It is possible for the PCs or NPCs to drag out a fight, of course. For example, a character could hide behind a piece of obstructing terrain or continuously use their action to dodge, waiting for their opponents to exhaust their ammunition. (Getting hit by a ranged weapon can hurt, after all!) If the attacker has a lot of ammo to run through, the defender might be waiting a while.
The designed setting for UA takes place in the modern world, rather than some high fantasy place like Middle Earth or Faerûn. The schools of magic include things more commonly seen in fantasy settings such as Cliomancy (history magic), Entropomancy (chaos magic), and Mechanomancy (clockwork/steampunk), but also include things like Plutomancy (money magic), Urbanomancy (city magic), and Pornomancy (exactly what it sounds like). The central conceit of the supernatural in UA is that if someone can be sufficiently obsessed with it, it can be done. As I recall, one of the supplemental books talks about a character who is obsessed with her collection of china dolls and, because of her obsession, the dolls come alive at night and protect her when she's not aware of it.
Most campaigns will ultimately take place in the "occult underground", that little bit of strangeness that permeates the world. Personally, I find the combination of realistic and fantastical elements fascinating. However, you're certainly not required to run a campaign in the Real World™. I have recently been running a game which is a spinoff from UA, using the vast majority of its rules, which takes place in the setting of My Little Pony: Friendship is Magic. The sky is the limit – literally so, in the case of my pegasus PCs.
Avoiding a Fight
I want the players to fight if they feel it is necessary, not because it is the easiest way of dealing with a problem.

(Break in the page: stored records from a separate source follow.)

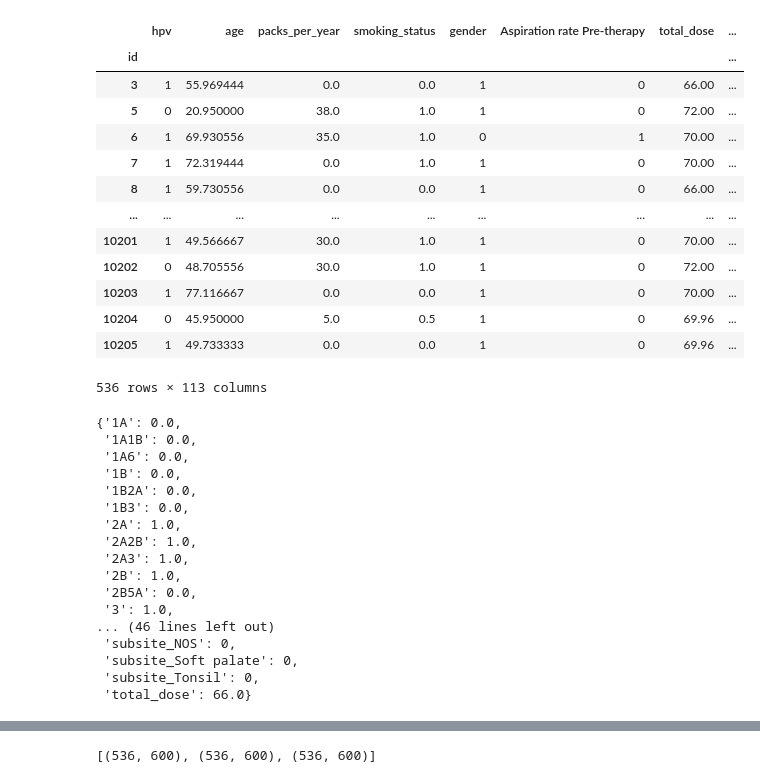
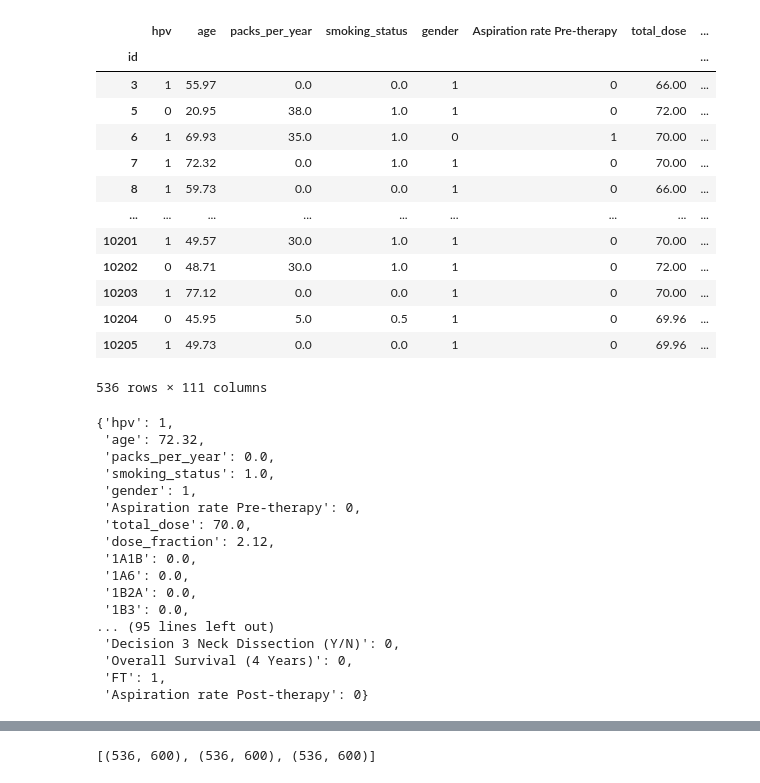
Before and after one commit to uic-evl/DigitalTwinVis, a Jupyter notebook: python/BackendTesting.ipynb, the cells around one changed output, grey strips where cells are left out. Drawn from its saved outputs; the diff is of its cells as text; code cells hidden in the pictures.

```diff
--- a/python/BackendTesting.ipynb
+++ b/python/BackendTesting.ipynb
@@ -46,42 +51,48 @@ DecisionAttentionModel(
 # %%
 data = DTDataset()
+newdf = data.processed_df.copy()
+for c in newdf.columns:
+    if newdf[c].dtype == np.float64:
+        newdf[c] = newdf[c].astype(np.float32).apply(lambda x: np.round(x,2))
+data.processed_df = newdf
 data.processed_df
 # %% [output]
 |  | hpv | age | packs_per_year | smoking_status | gender | Aspiration rate Pre-therapy | total_dose | ... |
 | id |  |  |  |  |  |  |  | ... |
-| 3 | 1 | 55.969444 | 0.0 | 0.0 | 1 | 0 | 66.00 | ... |
-| 5 | 0 | 20.950000 | 38.0 | 1.0 | 1 | 0 | 72.00 | ... |
-| 6 | 1 | 69.930556 | 35.0 | 1.0 | 0 | 1 | 70.00 | ... |
-| 7 | 1 | 72.319444 | 0.0 | 1.0 | 1 | 0 | 70.00 | ... |
-| 8 | 1 | 59.730556 | 0.0 | 0.0 | 1 | 0 | 66.00 | ... |
+| 3 | 1 | 55.97 | 0.0 | 0.0 | 1 | 0 | 66.00 | ... |
+| 5 | 0 | 20.95 | 38.0 | 1.0 | 1 | 0 | 72.00 | ... |
+| 6 | 1 | 69.93 | 35.0 | 1.0 | 0 | 1 | 70.00 | ... |
+| 7 | 1 | 72.32 | 0.0 | 1.0 | 1 | 0 | 70.00 | ... |
+| 8 | 1 | 59.73 | 0.0 | 0.0 | 1 | 0 | 66.00 | ... |
 | ... | ... | ... | ... | ... | ... | ... | ... | ... |
-| 10201 | 1 | 49.566667 | 30.0 | 1.0 | 1 | 0 | 70.00 | ... |
-| 10202 | 0 | 48.705556 | 30.0 | 1.0 | 1 | 0 | 72.00 | ... |
-| 10203 | 1 | 77.116667 | 0.0 | 0.0 | 1 | 0 | 70.00 | ... |
-| 10204 | 0 | 45.950000 | 5.0 | 0.5 | 1 | 0 | 69.96 | ... |
-| 10205 | 1 | 49.733333 | 0.0 | 0.0 | 1 | 0 | 69.96 | ... |
+| 10201 | 1 | 49.57 | 30.0 | 1.0 | 1 | 0 | 70.00 | ... |
+| 10202 | 0 | 48.71 | 30.0 | 1.0 | 1 | 0 | 72.00 | ... |
+| 10203 | 1 | 77.12 | 0.0 | 0.0 | 1 | 0 | 70.00 | ... |
+| 10204 | 0 | 45.95 | 5.0 | 0.5 | 1 | 0 | 69.96 | ... |
+| 10205 | 1 | 49.73 | 0.0 | 0.0 | 1 | 0 | 69.96 | ... |
-536 rows × 113 columns
+536 rows × 111 columns
 # %%
-
-data.get_state('baseline').iloc[0].to_dict()
+test_patient_id = 7
+test_patient = data.processed_df.loc[test_patient_id].to_dict()
+test_patient
 # %% [output]
-{'1A': 0.0,
+{'hpv': 1,
+ 'age': 72.32,
+ 'packs_per_year': 0.0,
+ 'smoking_status': 1.0,
+ 'gender': 1,
+ 'Aspiration rate Pre-therapy': 0,
+ 'total_dose': 70.0,
+ 'dose_fraction': 2.12,
  '1A1B': 0.0,
  '1A6': 0.0,
- '1B': 0.0,
  '1B2A': 0.0,
  '1B3': 0.0,
- '2A': 1.0,
- '2A2B': 1.0,
- '2A3': 1.0,
- '2B': 1.0,
- '2B5A': 0.0,
- '3': 1.0,
-... (46 lines left out)
- 'subsite_NOS': 0,
- 'subsite_Soft palate': 0,
- 'subsite_Tonsil': 0,
- 'total_dose': 66.0}
+... (95 lines left out)
+ 'Decision 3 Neck Dissection (Y/N)': 0,
+ 'Overall Survival (4 Years)': 0,
+ 'FT': 1,
+ 'Aspiration rate Post-therapy': 0}
 # %%
 def df_to_torch(df,ttype  = torch.FloatTensor):
     values = df.values.astype(float)
```
Also changed, not shown: parts of 21 cells of this notebook, 3 other files.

This sentiment is aligned with some of the design process of UA. At the beginning of the combat chapter of the UA core book, the authors have this to share:
Six Ways to Stop a Fight
So before you make a grab for that knife, you should maybe think about a few things. This moment is frozen in time. You can still make a better choice.
Surrender. Is your pride really worth a human life? Drop your weapon, put up your hands, and tell them you're ready to cut a deal.You walk, and in exchange you give them something they need. Sidestep the current agenda. Offer them something unrelated to your dispute, and negotiate to find a solution.
Disarm. Knife on the table? Throw it out the window. Opponent with a gun? dodge until he's out of bullets. Deescelate the confrontation to fists, if possible. you can settle your differences with some brawling and still walk away, plus neither one of you has to face a murder charge or criminal investigation.
Rechannel. So you have a conflict. Settle it a smarter way. Arm wrestle, play cards, have a scavenger hunt, a drinking contest, anything that lets you establish a winner and a loser. Smart gamblers bet nothing they aren't willing to lose. Why put your life on the line?
Pass the Buck. Is there somebody more powerful than either one of you who is going to be angry that you two are coming to blows? Pretend you're all in the mafia and you can't just kill each other without kicking your dispute upstairs first. Let that symbolic superior make a decision. You both gain clout for not spilling blood.
Call the Cops. If you've got a grievance against somebody, let the police do your dirty work. File charges. Get a restraining order. Sue him in civil court for wrongful harm. You can beat him down without throwing a punch.
Run Away. The hell with it. Who needs this kind of heat? Blow town, get a job someplace else, build a new power base. Is the world really too small for the both of you? It's a big planet out there.